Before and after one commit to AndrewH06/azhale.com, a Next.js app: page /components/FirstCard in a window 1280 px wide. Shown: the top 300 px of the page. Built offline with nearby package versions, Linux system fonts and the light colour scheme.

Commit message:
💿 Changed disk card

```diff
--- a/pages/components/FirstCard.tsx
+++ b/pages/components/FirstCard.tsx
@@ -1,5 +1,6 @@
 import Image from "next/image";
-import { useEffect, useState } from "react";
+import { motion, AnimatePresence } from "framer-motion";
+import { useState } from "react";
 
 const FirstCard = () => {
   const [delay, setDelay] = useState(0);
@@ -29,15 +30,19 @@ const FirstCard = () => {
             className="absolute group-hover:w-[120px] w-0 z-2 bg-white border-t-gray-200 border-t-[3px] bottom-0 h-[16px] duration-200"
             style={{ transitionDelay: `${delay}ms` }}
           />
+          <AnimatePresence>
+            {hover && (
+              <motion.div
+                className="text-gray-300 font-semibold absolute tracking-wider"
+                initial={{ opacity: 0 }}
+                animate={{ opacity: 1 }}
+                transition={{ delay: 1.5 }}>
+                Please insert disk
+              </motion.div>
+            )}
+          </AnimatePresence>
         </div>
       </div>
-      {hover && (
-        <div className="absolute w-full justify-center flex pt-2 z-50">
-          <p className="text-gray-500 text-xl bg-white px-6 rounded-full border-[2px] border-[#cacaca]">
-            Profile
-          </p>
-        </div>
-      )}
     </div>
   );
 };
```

· · · · · · ·

Lines above with "from" in them are the ones to copy.

[Output for this exercise]
 import Image from "next/image";
-import { useEffect, useState } from "react";
+import { motion, AnimatePresence } from "framer-motion";
+import { useState } from "react";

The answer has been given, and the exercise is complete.